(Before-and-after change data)
----------------------------------------
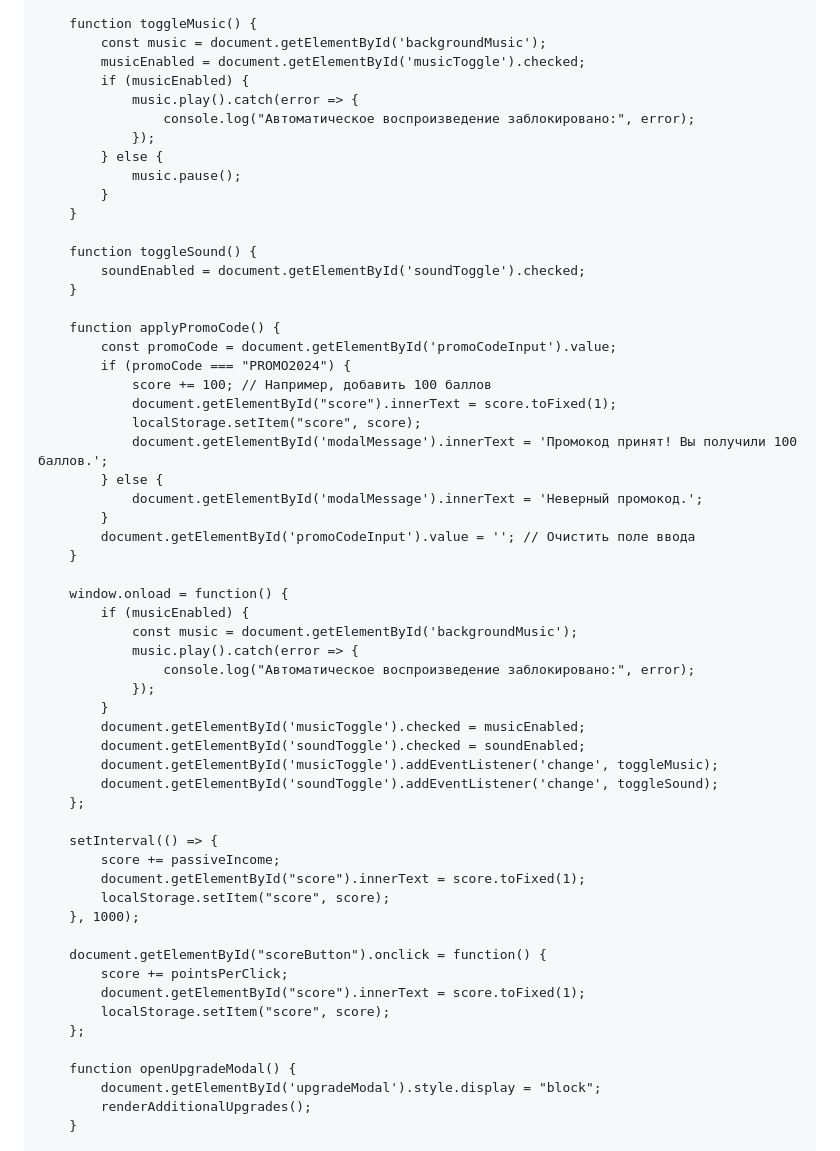
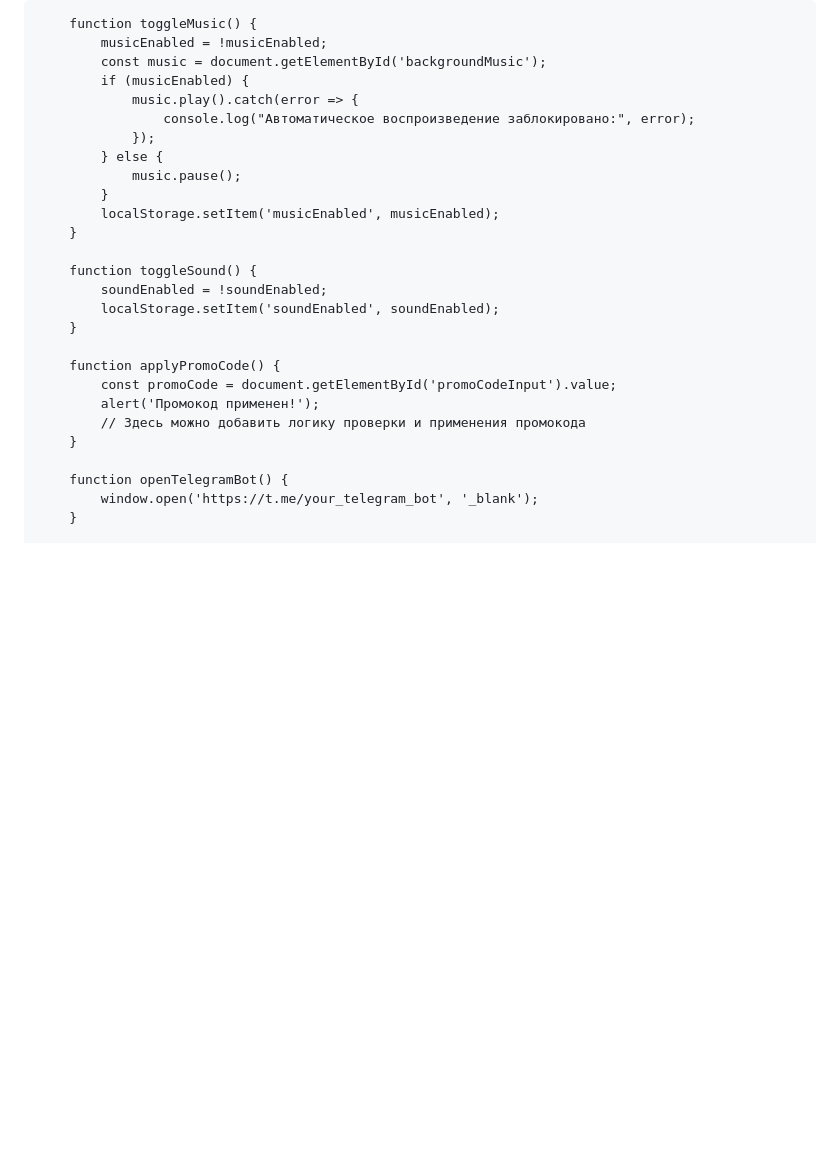
Before and after one commit to Ebalte/Helsvart, a Markdown page: README.md, the part around one of its changes. Rendered like a GitHub page; blank space fills up the shorter version.

```diff
--- a/README.md
+++ b/README.md
@@ -196,6 +406,6 @@
         function toggleMusic() {
+            musicEnabled = !musicEnabled;
             const music = document.getElementById('backgroundMusic');
-            musicEnabled = document.getElementById('musicToggle').checked;
             if (musicEnabled) {
                 music.play().catch(error => {
                     console.log("Автоматическое воспроизведение заблокировано:", error);
@@ -203,52 +413,21 @@
             } else {
                 music.pause();
             }
+            localStorage.setItem('musicEnabled', musicEnabled);
         }
 
         function toggleSound() {
-            soundEnabled = document.getElementById('soundToggle').checked;
+            soundEnabled = !soundEnabled;
+            localStorage.setItem('soundEnabled', soundEnabled);
         }
 
         function applyPromoCode() {
             const promoCode = document.getElementById('promoCodeInput').value;
-            if (promoCode === "PROMO2024") {
-                score += 100; // Например, добавить 100 баллов
-                document.getElementById("score").innerText = score.toFixed(1);
-                localStorage.setItem("score", score);
-                document.getElementById('modalMessage').innerText = 'Промокод принят! Вы получили 100 баллов.';
-            } else {
-                document.getElementById('modalMessage').innerText = 'Неверный промокод.';
-            }
-            document.getElementById('promoCodeInput').value = ''; // Очистить поле ввода
+            alert('Промокод применен!');
+            // Здесь можно добавить логику проверки и применения промокода
         }
 
-        window.onload = function() {
-            if (musicEnabled) {
-                const music = document.getElementById('backgroundMusic');
-                music.play().catch(error => {
-                    console.log("Автоматическое воспроизведение заблокировано:", error);
-                });
-            }
-            document.getElementById('musicToggle').checked = musicEnabled;
-            document.getElementById('soundToggle').checked = soundEnabled;
-            document.getElementById('musicToggle').addEventListener('change', toggleMusic);
-            document.getElementById('soundToggle').addEventListener('change', toggleSound);
-        };
-
-        setInterval(() => {
-            score += passiveIncome;
-            document.getElementById("score").innerText = score.toFixed(1);
-            localStorage.setItem("score", score);
-        }, 1000);
-
-        document.getElementById("scoreButton").onclick = function() {
-            score += pointsPerClick;
-            document.getElementById("score").innerText = score.toFixed(1);
-            localStorage.setItem("score", score);
-        };
-
-        function openUpgradeModal() {
-            document.getElementById('upgradeModal').style.display = "block";
-            renderAdditionalUpgrades();
+        function openTelegramBot() {
+            window.open('https://t.me/your_telegram_bot', '_blank');
         }
 
```
Also changed, not shown: other parts of README.md (+260 -91 lines).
----------------------------------------
Search the data above for the word "soundEnabled" and show every line that has it.

_ANSWER TO THIS PROBLEM:_
-            soundEnabled = document.getElementById('soundToggle').checked;
+            soundEnabled = !soundEnabled;
+            localStorage.setItem('soundEnabled', soundEnabled);
-            document.getElementById('soundToggle').checked = soundEnabled;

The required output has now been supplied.